• Problem requirements
Go through the records below and copy out every line holding "required".

• Dataset entries
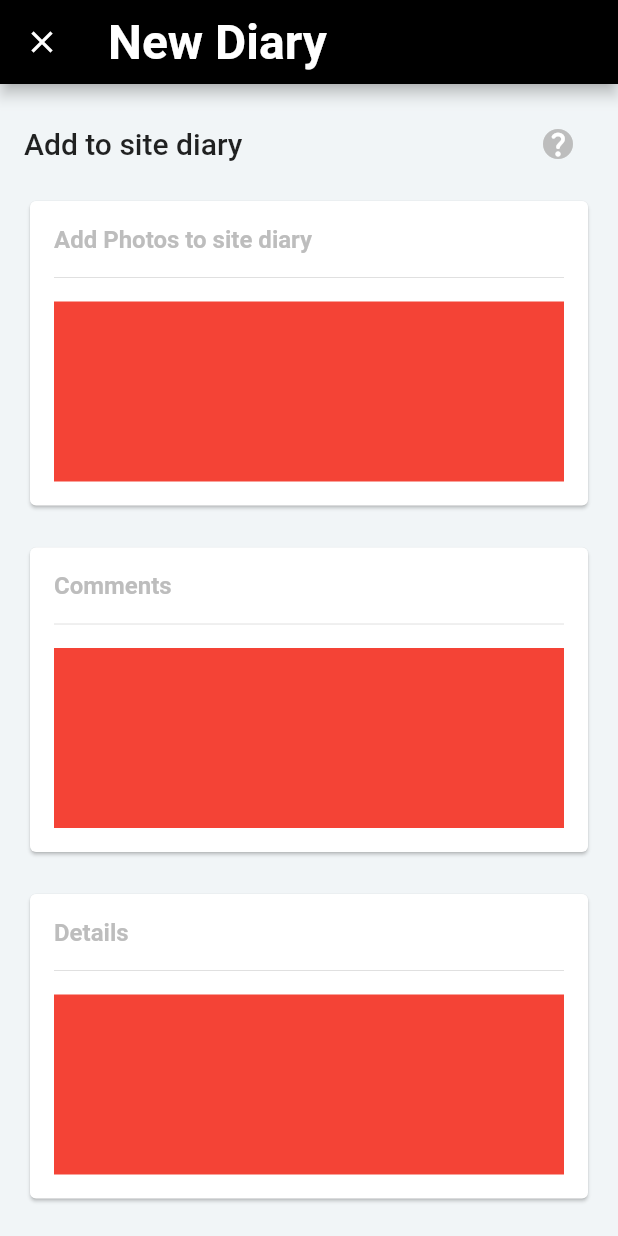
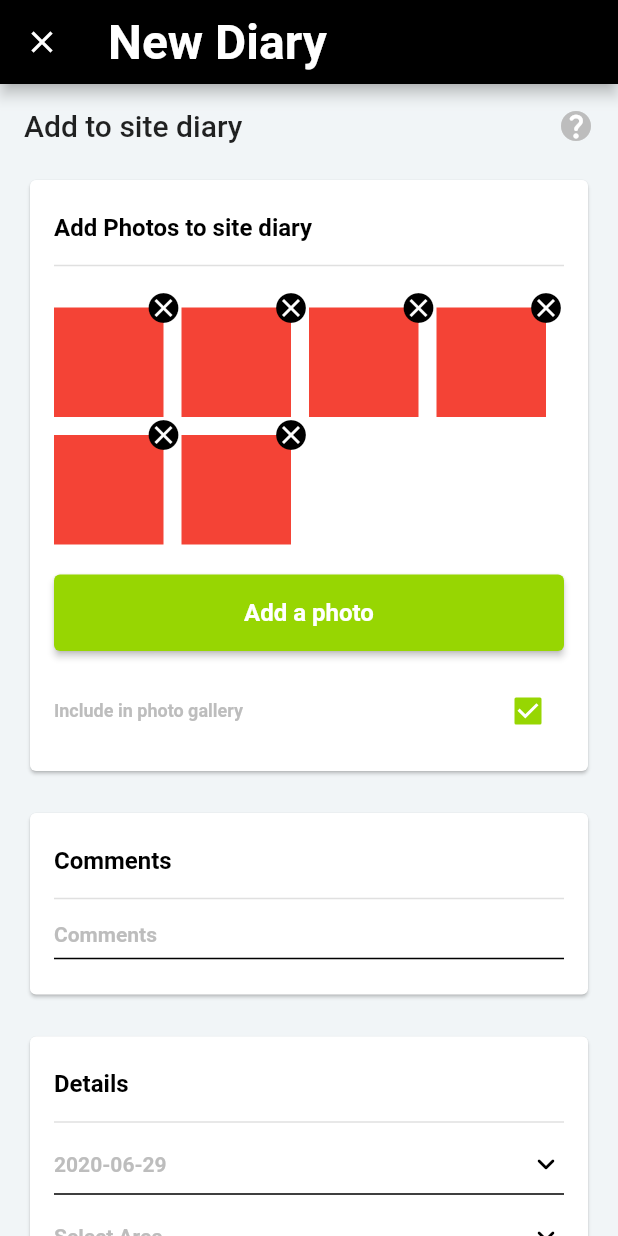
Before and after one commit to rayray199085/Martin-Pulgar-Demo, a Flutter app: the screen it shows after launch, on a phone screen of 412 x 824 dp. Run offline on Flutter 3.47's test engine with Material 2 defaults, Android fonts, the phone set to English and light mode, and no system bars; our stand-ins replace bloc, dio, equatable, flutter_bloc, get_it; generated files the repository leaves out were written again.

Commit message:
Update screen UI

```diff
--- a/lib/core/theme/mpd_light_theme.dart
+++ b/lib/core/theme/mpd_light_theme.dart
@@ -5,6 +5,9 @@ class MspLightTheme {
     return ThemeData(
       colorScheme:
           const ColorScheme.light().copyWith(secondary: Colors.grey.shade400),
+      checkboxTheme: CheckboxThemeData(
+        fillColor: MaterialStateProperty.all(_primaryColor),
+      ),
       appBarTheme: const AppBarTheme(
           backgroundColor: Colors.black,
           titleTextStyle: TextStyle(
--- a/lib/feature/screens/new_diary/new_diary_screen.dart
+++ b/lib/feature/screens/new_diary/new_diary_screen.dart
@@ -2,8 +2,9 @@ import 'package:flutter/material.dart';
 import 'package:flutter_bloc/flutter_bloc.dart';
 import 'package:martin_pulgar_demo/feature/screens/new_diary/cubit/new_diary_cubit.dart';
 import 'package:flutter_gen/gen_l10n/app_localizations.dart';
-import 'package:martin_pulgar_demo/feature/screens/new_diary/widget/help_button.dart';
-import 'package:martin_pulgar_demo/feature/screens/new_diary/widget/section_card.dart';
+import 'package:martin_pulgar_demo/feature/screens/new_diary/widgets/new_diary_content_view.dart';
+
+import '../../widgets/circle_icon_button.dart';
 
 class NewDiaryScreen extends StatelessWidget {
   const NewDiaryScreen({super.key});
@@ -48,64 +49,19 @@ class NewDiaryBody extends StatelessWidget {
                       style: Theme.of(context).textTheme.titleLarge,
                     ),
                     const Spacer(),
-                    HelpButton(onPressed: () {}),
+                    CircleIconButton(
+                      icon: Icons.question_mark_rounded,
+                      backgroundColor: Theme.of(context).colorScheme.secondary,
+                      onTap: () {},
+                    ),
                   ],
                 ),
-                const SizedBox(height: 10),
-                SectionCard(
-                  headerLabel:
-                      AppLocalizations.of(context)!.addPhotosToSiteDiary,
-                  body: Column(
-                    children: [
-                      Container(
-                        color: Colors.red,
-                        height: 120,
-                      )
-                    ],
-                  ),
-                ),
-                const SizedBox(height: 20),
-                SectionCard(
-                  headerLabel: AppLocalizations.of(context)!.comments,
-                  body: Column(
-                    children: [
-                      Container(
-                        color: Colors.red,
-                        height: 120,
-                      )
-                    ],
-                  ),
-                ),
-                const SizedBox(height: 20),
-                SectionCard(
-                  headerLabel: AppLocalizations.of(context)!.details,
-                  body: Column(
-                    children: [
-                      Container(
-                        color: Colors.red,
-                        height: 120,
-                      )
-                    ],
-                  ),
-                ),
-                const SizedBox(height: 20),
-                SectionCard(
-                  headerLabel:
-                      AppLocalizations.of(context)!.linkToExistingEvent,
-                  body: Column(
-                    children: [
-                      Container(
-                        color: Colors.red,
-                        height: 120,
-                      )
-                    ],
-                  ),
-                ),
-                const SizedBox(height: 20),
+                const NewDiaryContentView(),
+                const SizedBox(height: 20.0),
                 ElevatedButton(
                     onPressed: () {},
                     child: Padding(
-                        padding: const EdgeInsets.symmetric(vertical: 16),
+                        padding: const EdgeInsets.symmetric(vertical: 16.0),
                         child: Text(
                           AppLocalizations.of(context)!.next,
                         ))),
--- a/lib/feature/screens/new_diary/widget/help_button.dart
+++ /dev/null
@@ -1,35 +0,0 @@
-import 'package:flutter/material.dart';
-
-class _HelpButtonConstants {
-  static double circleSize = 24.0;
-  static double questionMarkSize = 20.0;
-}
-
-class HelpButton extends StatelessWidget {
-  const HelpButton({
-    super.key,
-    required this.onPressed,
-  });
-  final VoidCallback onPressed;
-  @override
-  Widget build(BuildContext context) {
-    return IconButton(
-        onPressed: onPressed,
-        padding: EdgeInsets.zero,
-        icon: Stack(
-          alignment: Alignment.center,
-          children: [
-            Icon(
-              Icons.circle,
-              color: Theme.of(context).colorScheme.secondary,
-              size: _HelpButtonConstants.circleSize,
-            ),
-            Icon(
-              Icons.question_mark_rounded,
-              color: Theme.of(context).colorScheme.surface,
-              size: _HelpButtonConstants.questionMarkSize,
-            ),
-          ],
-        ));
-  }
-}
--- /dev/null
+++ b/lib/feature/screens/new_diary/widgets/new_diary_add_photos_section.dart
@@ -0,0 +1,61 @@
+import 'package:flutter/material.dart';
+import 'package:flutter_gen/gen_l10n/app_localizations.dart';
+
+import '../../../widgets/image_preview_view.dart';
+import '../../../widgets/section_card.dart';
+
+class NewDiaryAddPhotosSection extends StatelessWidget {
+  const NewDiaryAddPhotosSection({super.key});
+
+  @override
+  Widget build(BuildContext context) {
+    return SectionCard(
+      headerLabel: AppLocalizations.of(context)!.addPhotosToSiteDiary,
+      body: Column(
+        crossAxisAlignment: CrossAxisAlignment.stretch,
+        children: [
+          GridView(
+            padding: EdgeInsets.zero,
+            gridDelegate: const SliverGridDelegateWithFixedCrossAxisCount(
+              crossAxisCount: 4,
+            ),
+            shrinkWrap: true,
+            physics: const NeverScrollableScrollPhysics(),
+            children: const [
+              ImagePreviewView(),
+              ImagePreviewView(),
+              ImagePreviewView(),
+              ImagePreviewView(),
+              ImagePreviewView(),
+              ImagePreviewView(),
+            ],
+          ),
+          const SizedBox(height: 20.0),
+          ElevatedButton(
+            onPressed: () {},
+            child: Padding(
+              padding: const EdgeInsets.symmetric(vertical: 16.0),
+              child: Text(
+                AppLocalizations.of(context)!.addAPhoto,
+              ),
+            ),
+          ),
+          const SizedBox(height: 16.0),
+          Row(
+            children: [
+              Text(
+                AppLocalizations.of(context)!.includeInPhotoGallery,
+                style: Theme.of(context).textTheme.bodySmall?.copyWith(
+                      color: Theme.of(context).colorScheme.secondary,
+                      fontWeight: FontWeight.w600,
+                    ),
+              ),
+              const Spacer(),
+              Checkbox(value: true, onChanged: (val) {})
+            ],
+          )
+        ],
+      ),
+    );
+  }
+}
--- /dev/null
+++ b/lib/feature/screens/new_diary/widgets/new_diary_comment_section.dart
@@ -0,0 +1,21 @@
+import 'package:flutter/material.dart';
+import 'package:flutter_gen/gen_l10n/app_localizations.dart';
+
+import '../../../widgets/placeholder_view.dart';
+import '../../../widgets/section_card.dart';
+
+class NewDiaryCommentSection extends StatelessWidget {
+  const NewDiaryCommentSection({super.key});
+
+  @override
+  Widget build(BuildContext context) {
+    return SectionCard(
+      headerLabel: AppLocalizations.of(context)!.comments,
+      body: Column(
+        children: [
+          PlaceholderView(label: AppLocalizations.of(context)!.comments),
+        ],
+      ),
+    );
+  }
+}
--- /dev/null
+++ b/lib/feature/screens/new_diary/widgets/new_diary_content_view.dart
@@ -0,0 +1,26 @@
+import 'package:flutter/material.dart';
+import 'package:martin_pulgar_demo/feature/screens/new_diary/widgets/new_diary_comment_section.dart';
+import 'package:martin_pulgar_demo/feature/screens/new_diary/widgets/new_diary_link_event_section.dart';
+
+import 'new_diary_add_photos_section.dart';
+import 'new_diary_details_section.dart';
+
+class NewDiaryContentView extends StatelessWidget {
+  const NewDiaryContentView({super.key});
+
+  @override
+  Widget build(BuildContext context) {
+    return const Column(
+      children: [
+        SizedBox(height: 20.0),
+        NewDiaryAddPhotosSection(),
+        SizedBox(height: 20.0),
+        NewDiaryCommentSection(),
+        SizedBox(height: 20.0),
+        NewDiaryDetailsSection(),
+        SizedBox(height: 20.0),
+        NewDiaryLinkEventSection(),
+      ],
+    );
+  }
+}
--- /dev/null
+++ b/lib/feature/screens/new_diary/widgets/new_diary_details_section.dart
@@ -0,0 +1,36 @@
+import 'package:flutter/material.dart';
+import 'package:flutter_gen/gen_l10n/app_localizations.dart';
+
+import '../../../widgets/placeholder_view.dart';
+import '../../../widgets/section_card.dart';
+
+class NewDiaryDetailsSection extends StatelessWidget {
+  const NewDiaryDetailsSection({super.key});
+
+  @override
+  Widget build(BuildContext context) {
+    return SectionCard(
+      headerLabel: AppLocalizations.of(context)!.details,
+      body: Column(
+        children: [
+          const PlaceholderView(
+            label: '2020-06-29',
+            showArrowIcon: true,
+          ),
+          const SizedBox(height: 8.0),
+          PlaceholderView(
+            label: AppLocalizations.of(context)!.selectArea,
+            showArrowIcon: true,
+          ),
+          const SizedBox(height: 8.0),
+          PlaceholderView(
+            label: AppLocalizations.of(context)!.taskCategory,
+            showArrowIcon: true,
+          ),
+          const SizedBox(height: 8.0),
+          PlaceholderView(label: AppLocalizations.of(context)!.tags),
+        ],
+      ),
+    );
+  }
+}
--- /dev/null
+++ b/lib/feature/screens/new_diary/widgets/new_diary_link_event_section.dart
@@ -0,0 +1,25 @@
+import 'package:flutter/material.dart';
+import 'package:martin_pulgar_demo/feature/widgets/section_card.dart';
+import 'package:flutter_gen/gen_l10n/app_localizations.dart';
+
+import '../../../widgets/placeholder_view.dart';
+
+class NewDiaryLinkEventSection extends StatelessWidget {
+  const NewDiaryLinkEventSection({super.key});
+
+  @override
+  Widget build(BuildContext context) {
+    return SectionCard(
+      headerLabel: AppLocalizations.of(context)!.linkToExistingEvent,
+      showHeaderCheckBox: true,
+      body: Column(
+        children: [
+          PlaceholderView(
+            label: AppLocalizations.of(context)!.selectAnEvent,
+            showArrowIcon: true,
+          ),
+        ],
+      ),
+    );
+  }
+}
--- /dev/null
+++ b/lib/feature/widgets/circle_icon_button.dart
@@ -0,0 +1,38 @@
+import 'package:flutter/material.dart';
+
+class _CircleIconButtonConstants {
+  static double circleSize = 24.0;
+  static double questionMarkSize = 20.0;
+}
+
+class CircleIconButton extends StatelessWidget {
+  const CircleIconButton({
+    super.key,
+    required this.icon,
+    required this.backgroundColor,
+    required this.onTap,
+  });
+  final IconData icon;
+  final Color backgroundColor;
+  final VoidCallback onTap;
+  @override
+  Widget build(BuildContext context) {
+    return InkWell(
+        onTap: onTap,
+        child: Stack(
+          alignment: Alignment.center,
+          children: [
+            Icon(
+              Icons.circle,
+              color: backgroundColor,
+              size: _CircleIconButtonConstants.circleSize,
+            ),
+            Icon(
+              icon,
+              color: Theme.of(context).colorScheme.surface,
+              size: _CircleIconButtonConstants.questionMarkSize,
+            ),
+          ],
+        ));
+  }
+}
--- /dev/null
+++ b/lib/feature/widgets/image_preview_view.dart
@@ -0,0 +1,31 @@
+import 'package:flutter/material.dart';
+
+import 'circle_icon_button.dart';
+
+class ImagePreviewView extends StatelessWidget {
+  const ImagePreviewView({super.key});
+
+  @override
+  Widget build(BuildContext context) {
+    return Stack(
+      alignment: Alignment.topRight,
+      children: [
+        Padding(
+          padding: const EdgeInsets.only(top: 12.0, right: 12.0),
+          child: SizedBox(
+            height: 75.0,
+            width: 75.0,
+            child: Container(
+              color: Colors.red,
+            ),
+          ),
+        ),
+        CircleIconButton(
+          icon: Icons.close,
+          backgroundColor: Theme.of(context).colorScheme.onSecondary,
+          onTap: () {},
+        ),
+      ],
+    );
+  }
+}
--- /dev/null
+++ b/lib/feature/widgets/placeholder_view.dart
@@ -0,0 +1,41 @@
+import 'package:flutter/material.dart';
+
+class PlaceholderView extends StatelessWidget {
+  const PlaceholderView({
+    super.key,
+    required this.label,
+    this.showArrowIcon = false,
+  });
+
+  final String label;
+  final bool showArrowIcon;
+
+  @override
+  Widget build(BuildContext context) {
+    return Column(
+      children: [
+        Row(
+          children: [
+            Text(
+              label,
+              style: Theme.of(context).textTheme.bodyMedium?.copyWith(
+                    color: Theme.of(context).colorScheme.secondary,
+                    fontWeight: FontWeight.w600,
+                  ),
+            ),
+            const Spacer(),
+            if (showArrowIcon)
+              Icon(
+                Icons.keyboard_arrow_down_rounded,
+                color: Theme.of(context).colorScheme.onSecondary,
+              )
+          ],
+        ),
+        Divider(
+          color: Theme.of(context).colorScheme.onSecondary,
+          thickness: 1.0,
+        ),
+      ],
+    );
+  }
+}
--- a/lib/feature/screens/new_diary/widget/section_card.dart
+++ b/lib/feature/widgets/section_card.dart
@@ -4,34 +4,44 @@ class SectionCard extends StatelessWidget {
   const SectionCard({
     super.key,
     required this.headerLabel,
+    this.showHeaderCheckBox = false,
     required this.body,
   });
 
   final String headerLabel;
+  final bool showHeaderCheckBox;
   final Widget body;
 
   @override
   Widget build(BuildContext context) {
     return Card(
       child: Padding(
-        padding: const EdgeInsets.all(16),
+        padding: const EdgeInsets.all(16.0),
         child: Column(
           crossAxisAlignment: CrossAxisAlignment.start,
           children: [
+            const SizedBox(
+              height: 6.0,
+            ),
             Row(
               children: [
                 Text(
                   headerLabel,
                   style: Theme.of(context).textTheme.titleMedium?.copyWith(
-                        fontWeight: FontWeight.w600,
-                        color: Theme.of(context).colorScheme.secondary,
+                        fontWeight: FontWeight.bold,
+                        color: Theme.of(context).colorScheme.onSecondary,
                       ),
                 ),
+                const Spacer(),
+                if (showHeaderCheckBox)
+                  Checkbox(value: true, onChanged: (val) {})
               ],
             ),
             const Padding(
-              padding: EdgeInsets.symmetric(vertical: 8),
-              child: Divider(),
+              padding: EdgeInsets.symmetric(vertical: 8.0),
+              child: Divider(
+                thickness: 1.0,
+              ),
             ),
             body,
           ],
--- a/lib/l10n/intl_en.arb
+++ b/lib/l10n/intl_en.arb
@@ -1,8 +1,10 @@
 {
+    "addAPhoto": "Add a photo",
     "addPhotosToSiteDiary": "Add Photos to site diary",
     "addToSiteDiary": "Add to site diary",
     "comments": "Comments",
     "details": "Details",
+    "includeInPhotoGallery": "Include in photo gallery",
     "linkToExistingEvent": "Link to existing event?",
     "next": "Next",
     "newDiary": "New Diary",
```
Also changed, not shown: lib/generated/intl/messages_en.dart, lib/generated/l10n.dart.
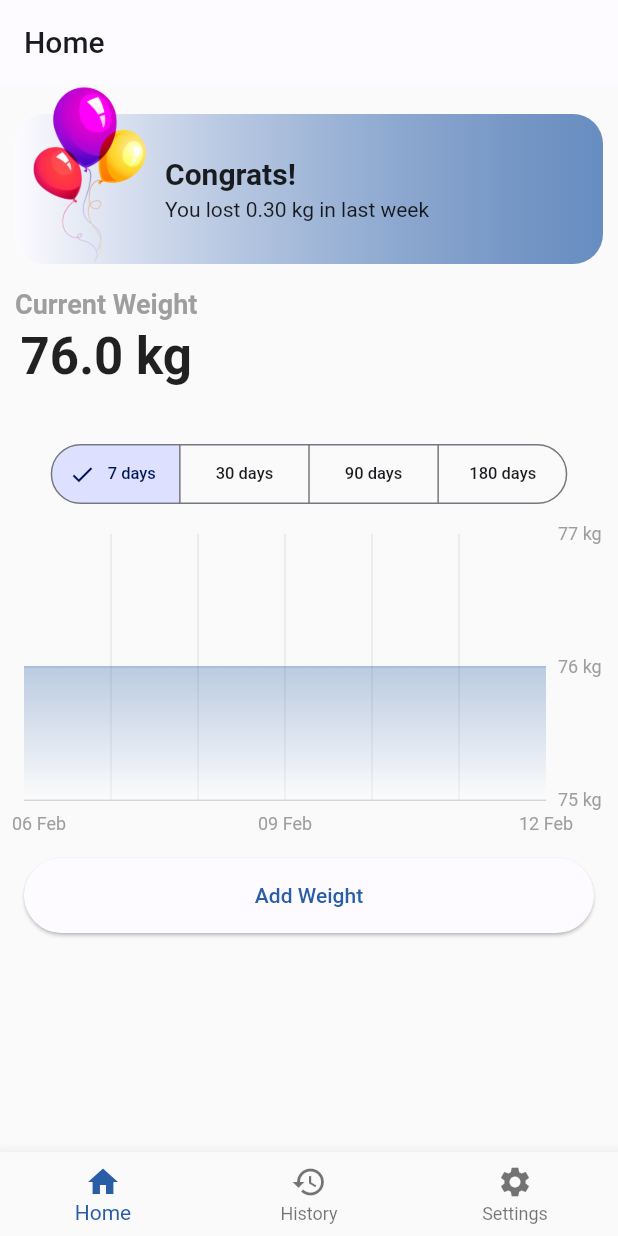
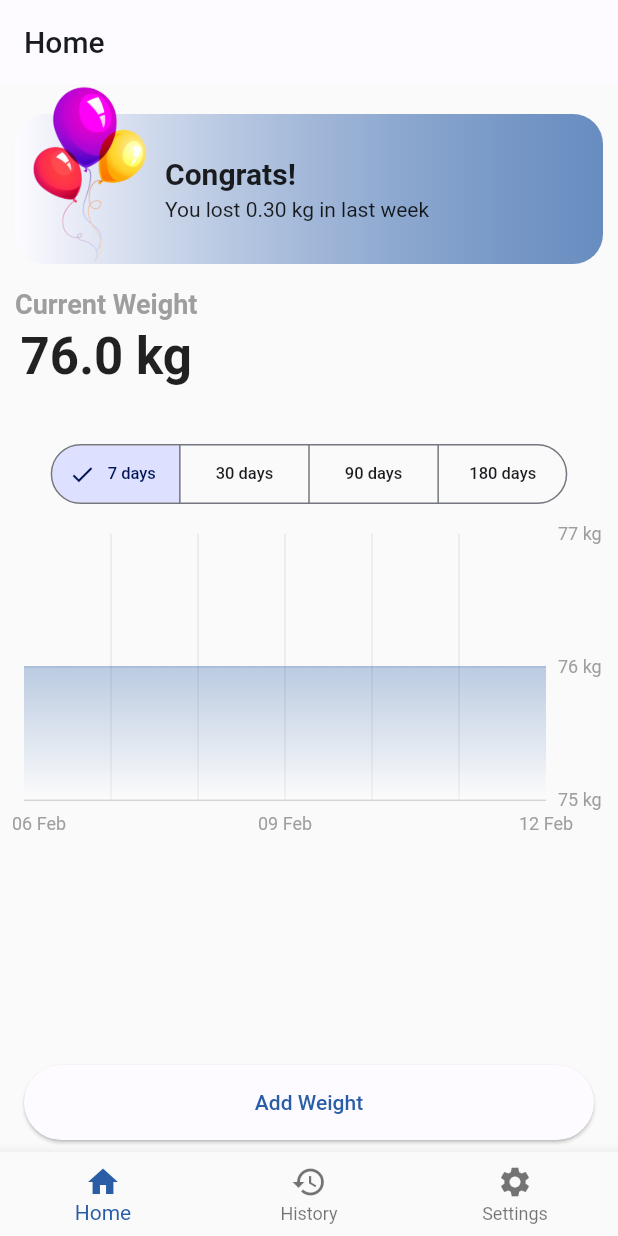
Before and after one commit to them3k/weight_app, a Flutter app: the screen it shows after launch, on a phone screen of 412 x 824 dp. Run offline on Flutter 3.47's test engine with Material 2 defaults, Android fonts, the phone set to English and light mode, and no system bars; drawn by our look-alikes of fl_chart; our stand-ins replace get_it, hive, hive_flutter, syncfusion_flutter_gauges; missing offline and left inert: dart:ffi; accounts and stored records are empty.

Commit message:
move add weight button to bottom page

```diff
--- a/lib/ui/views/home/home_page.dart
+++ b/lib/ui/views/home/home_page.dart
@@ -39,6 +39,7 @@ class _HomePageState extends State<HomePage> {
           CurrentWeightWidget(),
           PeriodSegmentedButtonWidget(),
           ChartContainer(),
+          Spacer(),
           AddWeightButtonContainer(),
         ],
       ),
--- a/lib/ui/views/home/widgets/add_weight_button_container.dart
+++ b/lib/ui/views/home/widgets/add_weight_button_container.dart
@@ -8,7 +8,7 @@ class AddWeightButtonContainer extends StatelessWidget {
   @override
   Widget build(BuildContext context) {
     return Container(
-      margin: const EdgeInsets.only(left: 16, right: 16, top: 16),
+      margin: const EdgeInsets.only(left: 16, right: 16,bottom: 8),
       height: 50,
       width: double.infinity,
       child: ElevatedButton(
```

• Response
-    required this.onPressed,
+    required this.icon,
+    required this.backgroundColor,
+    required this.onTap,
+    required this.label,
     required this.headerLabel,
     required this.body,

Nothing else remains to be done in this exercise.